Go to Admin » Appearance » Widgets » and move Gabfire Widget: Social into that MastheadOverlay zone
by Dr. Boyce Watkins
Russell Simmons is a brilliant man, a jack of all hip-hop trades. He has leaped tall piles of money in a single bound, doing yoga one minute and rolling with Young Jeezy the next. There is part of me that respects Russell to the core, when I see him exert the kind of brilliance that could make a gangsta blush, but when I see Russell hawking problematic lending products and justifying straight up buffoonery, I want to jump out a window.
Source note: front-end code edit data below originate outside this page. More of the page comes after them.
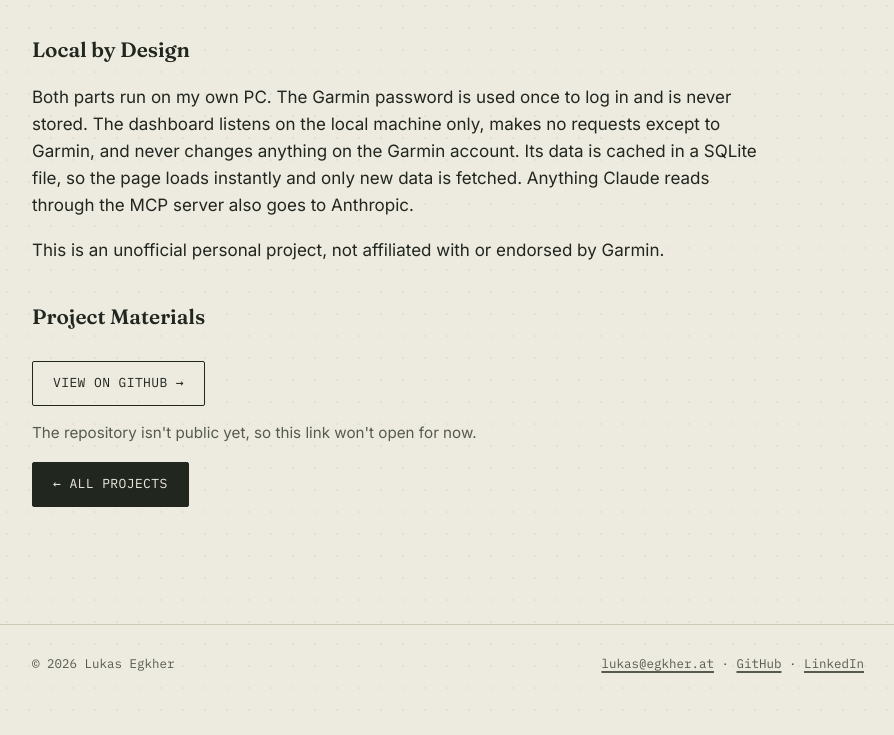
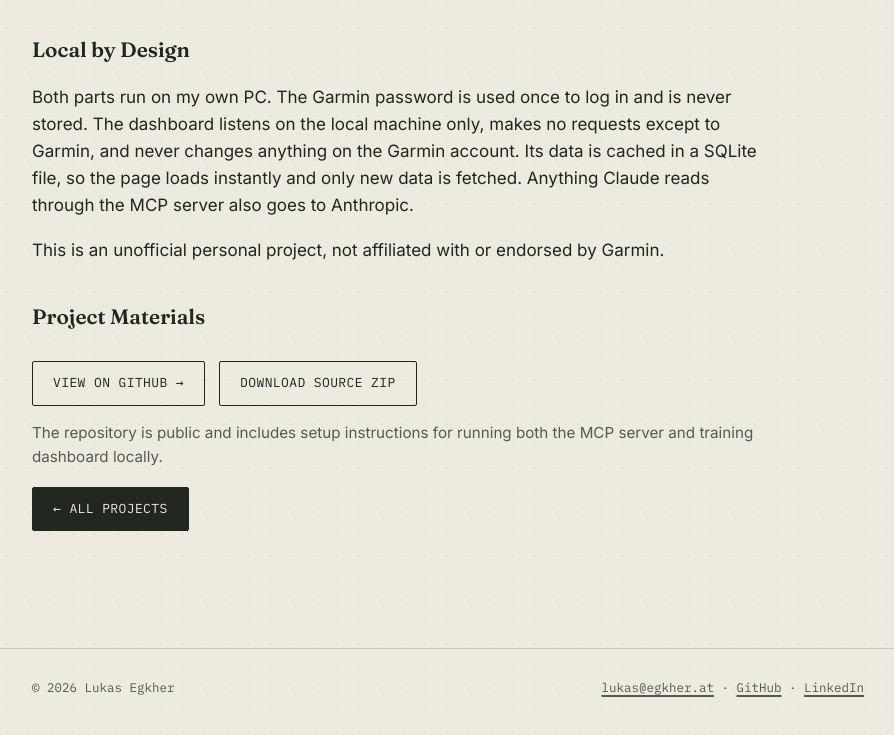
Before and after one commit to LukasEgkher22/LukasEgkher, a plain HTML site: page projects/project-7.html in a window 1280 px wide. Shown: the part 2239-2974 px from the top of the page, without its empty margins (192-1086 px from the left). Drawn offline with Linux system fonts and the light colour scheme.

Commit message:
Update Garmin project repository links
Mark the Garmin MCP repository as public and add a direct source download link.

Co-authored-by: Copilot <223556219+Copilot@users.noreply.github.com>

```diff
--- a/projects/project-7.html
+++ b/projects/project-7.html
@@ -133,9 +133,15 @@
            target="_blank" rel="noopener">
           View on GitHub →
         </a>
+        <a class="btn"
+           href="https://github.com/LukasEgkher22/Garmin_MCP/archive/refs/heads/main.zip"
+           download>
+          Download source ZIP
+        </a>
       </div>
       <p style="font-size: 0.95rem; color: var(--ink-soft);">
-        The repository isn't public yet, so this link won't open for now.
+        The repository is public and includes setup instructions for running
+        both the MCP server and training dashboard locally.
       </p>
 
       <p>
```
Simmons, the Godfather of hip-hop, was called to comment about the vicious beating that the rapper Lil Reese laid out on a young girl a couple of years ago. The video was plastered on Youtube and featured the artist punching the girl repeatedly with the kind of redundant one-two combination that reminds you of old Muhammad Ali training videos. The artist was using the poor girl’s face as a punching bag, and it’s hard to watch the video without being flat out mortified.
Simmons noted, quite accurately, that Reese’s actions were not acceptable, and neither was his pathetic apology. But Ebony.com relationship expert Sil lai Abrams took things a step further by noting that Simmons could easily be called a hypocrite on matters of domestic violence and misogyny. Simmons is one of the leading pioneers in much of the toxic, weaponized brainwashing being played on our radios every single day. Thanks to Russell and others who profit from selling black men a blue print to their own self-destruction, many of our kids don’t know the difference between a lady and a hoe, using the terms interchangeably.
In her article about the Lil Reese/Simmons incident, Abrams says that Russell needs to make his actions consistent with his words and not take the Mitt Romney approach to dealing with crises like this one.
“As the co-founder of Def Jam Recordings, Russell played a large role in the promotion of misogynistic and sexist music and videos that have helped shape many young rappers such as Lil Reese’s contempt for women. Yes, Def Jam had conscious and proud rap group Public Enemy on its’ roster…but it also had Bytches with Problems, Foxy Brown and post-Russell leadership (and co-distributed by Jive) the pied piper and golden shower lover of young girls, R. Kelly.”
Abrams continues to speak on how Simmons has spoken out of both sides of his mouth when it comes to hip-hop, earning a profit from the very worst of what we are, while simultaneously claiming to push us to be our best. To some extent, Simmons is trapped by the duel realities of hardcore capitalism: When you worship money as your Lord and savior, you find that the drug of money makes you do things that are deeply inconsistent with the fabric of your humanity.
I hope Russell can find peace with himself, while understanding just how deeply he and other hip-hop corporate captains have distorted the perspective of African American youth. We have far more kids headed to the club than to the library, more black men getting s**t than ever before, and the disrespect for women is so blatant that even women themselves are defending it. Welcome to Black America, 2012: Where brothers and sisters have happily transformed themselves into “n*ggas and b*tches,” and self-respect is a thing of the past.
Dr. Boyce Watkins is the founder of the Your Black World Coalition. He is also the creator of the Building Outstanding Men and Boys Family Empowerment Series. To have Dr. Boyce commentary delivered to your email, please click here.